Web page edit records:
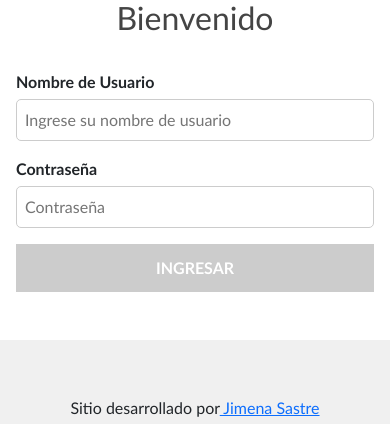
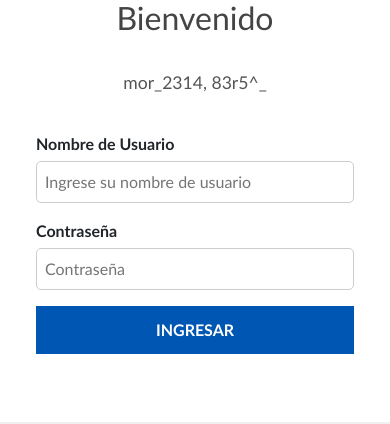
Before and after one commit to jime2803/base-proyecto-jimena-sastre, a React (Vite) app: page /login in a window 390 px wide. Shown: the part 182-606 px from the top of the page. Built offline with nearby package versions, Linux system fonts and the light colour scheme.

Commit message:
feat: basic responsive style for header and footer. and some css style's corrections.

```diff
--- a/src/pages/Login.jsx
+++ b/src/pages/Login.jsx
@@ -53,11 +53,12 @@ const Login = () => {
       <h1>Inicia Sesión</h1>
       <section>
         <h2>Bienvenido</h2>
+        <p>mor_2314, 83r5^_</p>
         <form className="login-form" onSubmit={handleLogin}>
           <div className="form-login-group">
             <label htmlFor="username">Nombre de Usuario</label>
             <input
-              type="username"
+              type="text"
               id="username"
               name="username"
               placeholder="Ingrese su nombre de usuario"
--- a/src/styles/components/styles.css
+++ b/src/styles/components/styles.css
@@ -48,6 +48,10 @@
   color: #00bcd4;
 }
 
+button[type="submit"] {
+  background-color: #0056b3
+}
+
 .logout-button {
   background: none;
   border: none;
@@ -78,7 +82,6 @@
   text-align: center;
 }
 
+@media (max-width: 480px) {}
+
 @media (max-width: 880px) {}
-
-
-@media (max-width: 480px) {}
--- a/src/styles/pages/Dashboard.css
+++ b/src/styles/pages/Dashboard.css
@@ -57,6 +57,12 @@ button#submit:hover {
   background-color: #0056b3;
 }
 
+
+button[type="submit"] {
+  background-color: #0056b3;
+}
+
+
 .error-message {
   color: #ff0000;
   /* Color rojo para el error */
--- a/src/styles/pages/Home.css
+++ b/src/styles/pages/Home.css
@@ -7,8 +7,10 @@ section {
 }
 
 section h1 {
-  font-size: 2.5rem;
+  font-size: 2rem;
   text-align: center;
+  align-items: center;
+  gap: 1.5rem;
   margin-bottom: 1rem;
   color: #333;
 }
--- a/src/styles/pages/Login.css
+++ b/src/styles/pages/Login.css
@@ -22,6 +22,7 @@ section {
   align-items: center;
   width: 100%;
   max-width: 400px;
+  padding: 20px;
 }
 
 .form-login-group {
--- a/src/styles/pages/NotFound.css
+++ b/src/styles/pages/NotFound.css
@@ -5,7 +5,7 @@
 }
 
 .notfound-container h1 {
-  font-size: 6rem;
+  font-size: 3rem;
   margin-bottom: 0.5rem;
   color: #c0392b;
 }
--- a/src/styles/pages/Register.css
+++ b/src/styles/pages/Register.css
@@ -19,6 +19,7 @@ section {
   display: flex;
   flex-direction: column;
   justify-content: center;
+  text-align: center;
   align-items: center;
   width: 100%;
   max-width: 400px;
```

== YOUR OBJECTIVE ==
Apply a filter for "width" to the data above, then copy each line that matches.

== PROBLEM SOLUTION ==
+@media (max-width: 480px) {}
 @media (max-width: 880px) {}
-@media (max-width: 480px) {}
   width: 100%;
   max-width: 400px;
   width: 100%;
   max-width: 400px;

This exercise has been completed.